The Pentagon yesterday released its first quarterly report assessing President Bush’s escalation strategy, confirming that overall levels of violence in the country actually “increased throughout much of Iraq in recent months,” as attacks “shifted away from Baghdad and Anbar” and into “cities and provinces that had been relatively peaceful before the Bush administration’s troop buildup.”
Political reconciliation has almost entirely stalled, suicide bombings “more than doubled” from January to April, sectarian deaths have increased beyond pre-escalation levels, and U.S. troop deaths are spiking.
During his press briefing yesterday, White House spokesman Tony Snow said the increasing chaos was a positive sign. The new levels of attacks “fit a pattern that we see throughout the region,” he said, “which is that when you see things moving towards success, or when you see signs of success, that there are acts of violence.” Watch it:
Also yesterday, Snow sharply downplayed the importance of the September Iraq report from top U.S. commander Gen. David Petraeus. Just last month, President Bush said September would be an “important moment” in the war because “Petraeus says that’s when he’ll have a pretty good assessment as to what the effects of the surge has been.”
Yesterday, Snow described Petraeus’ report as merely a “first opportunity” to “have a little bit of a metric” to “see what happens when you have all the forces in place for the Baghdad security plan.”
Q Let me follow on that, because I think some American officials have called this an act of desperation. And I’m wondering how this is seen as an act of desperation. Does that mean that the terrorists are so concerned that they’re sort of being shut down, and that the surge is so effective that they’re now desperate to make a statement?
MR. SNOW: Well, I think, again — a couple of things. It does fit a pattern that we see throughout the region, which is that when you see things moving towards success, or when you see signs of success, that there are acts of violence. We saw that, certainly — we’ve seen that in Lebanon, once again, today, tragically. We also saw it earlier in Lebanon. We have seen it on a number of occasions where, when Israel and the Palestinians seem to be getting close to a deal, there are kidnapings and acts of violence.
Q Tony, whenever you, or the President, or anyone in the administration is asked about assessing how the surge is going, you point out not everyone is there yet, it’s going to take a while — 30 or 60 days. Are we going to see any softening of the September deadline for a pivotal assessment on how this is going?
MR. SNOW: You call it a pivotal assessment — there are going to be regular assessments of what goes on — what has been going on in Iraq. And I think in September you will have the first opportunity to have a little bit of a metric to see what happens when you have all the forces in place for the Baghdad security plan. I mean, that I think — if you want a definitive judgment, I’ve warned from the very beginning about expecting some sort of magical thing to happen in September.

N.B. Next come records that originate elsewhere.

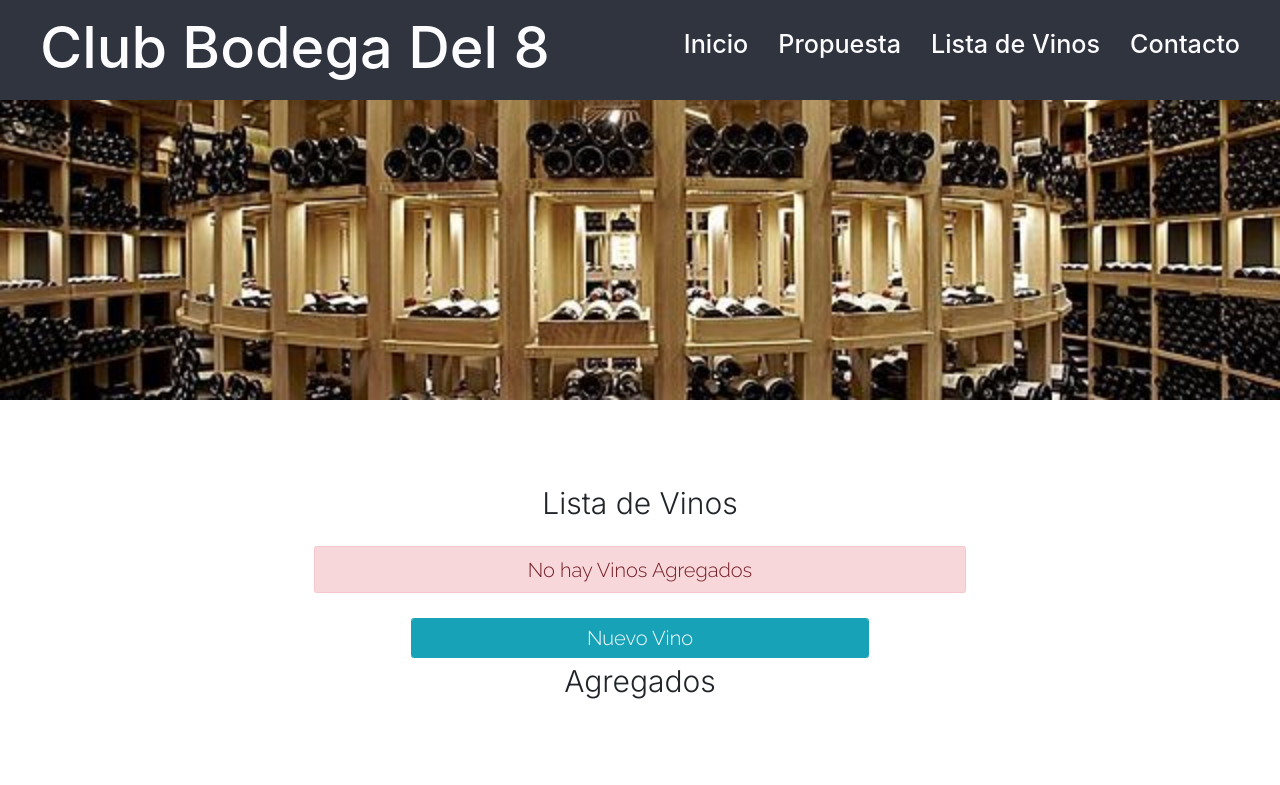
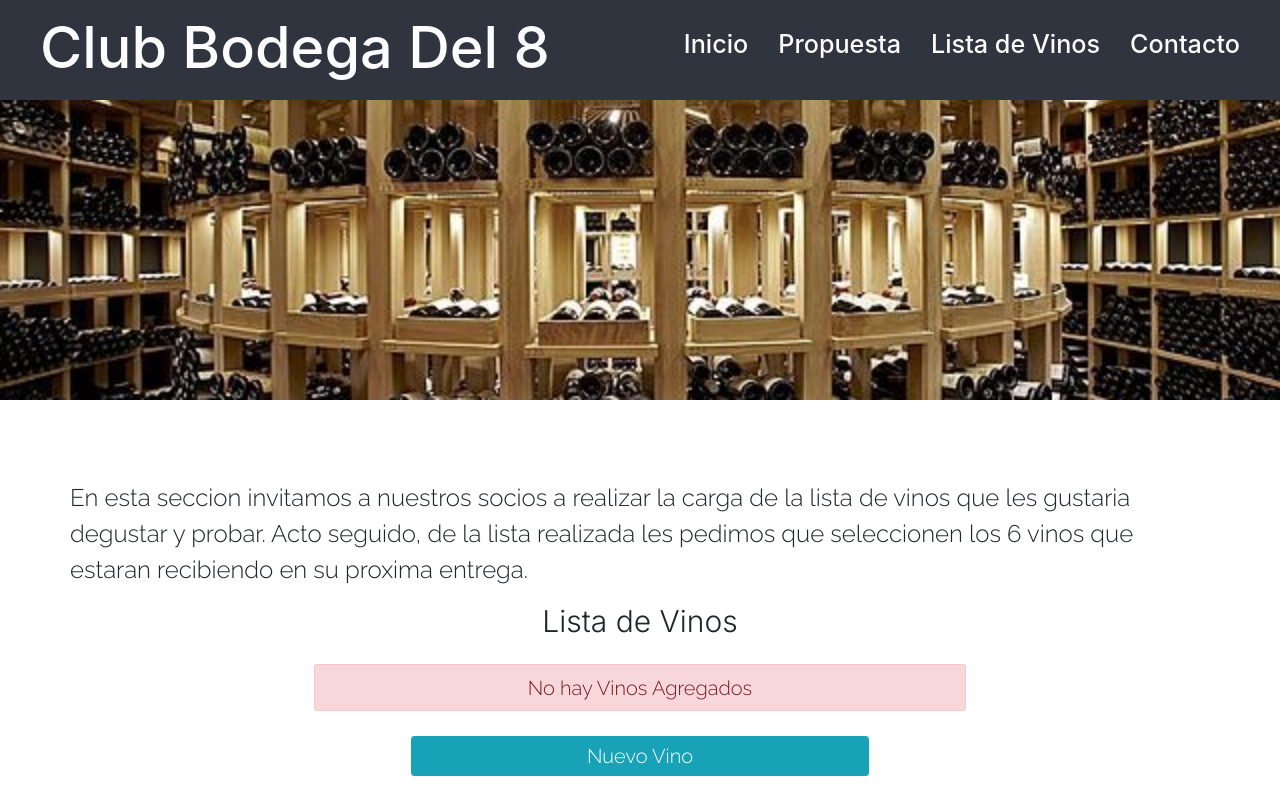
Before and after one commit to Dasr85/React_utn, a React (Vite) app: page /Lista in a window 1280 px wide. Shown: the top 785 px of the page. Built offline with nearby package versions, Linux system fonts and the light colour scheme.

Commit message:
arreglo lista

```diff
--- a/src/componentes/lista/WineApp.css
+++ b/src/componentes/lista/WineApp.css
@@ -56,3 +56,7 @@
     text-align: center;
 
 }
+p{
+    font-family: var(--alternative-font);
+    font-size:var(--font-large);
+}
--- a/src/componentes/lista/WineApp.jsx
+++ b/src/componentes/lista/WineApp.jsx
@@ -28,6 +28,7 @@ function WineApp() {
         <img src={lista} alt="" />
       </div>
       <div className="container">
+        <p>En esta seccion invitamos a nuestros socios a realizar la carga de la lista de vinos que les gustaria degustar y probar. Acto seguido, de la lista realizada les pedimos que seleccionen los 6 vinos que estaran recibiendo en su proxima entrega.</p>
         <h3 className="text-center p-2">Lista de Vinos</h3>
         <div className="row justify-content-center"></div>
         <div className="row justify-content-center mt-4">
@@ -52,7 +53,7 @@ function WineApp() {
           </div>
         </div>
 
-        <h3 className="p-2">Agregados</h3>
+        <h3 className="p-2">Vinos seleccionados para tu proxima entrega:</h3>
         <div className="row justify-content-center mt-4">
           {filterWine(true).map(item => (
             <div className="col-12 col-md-7 mb-3" key={item.id}>
```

This is a war, and it is the sort of thing where you want to make sure that the measures that you are taking are producing results. And I think at that juncture you’re going to be able to have a little more granularity, as they say.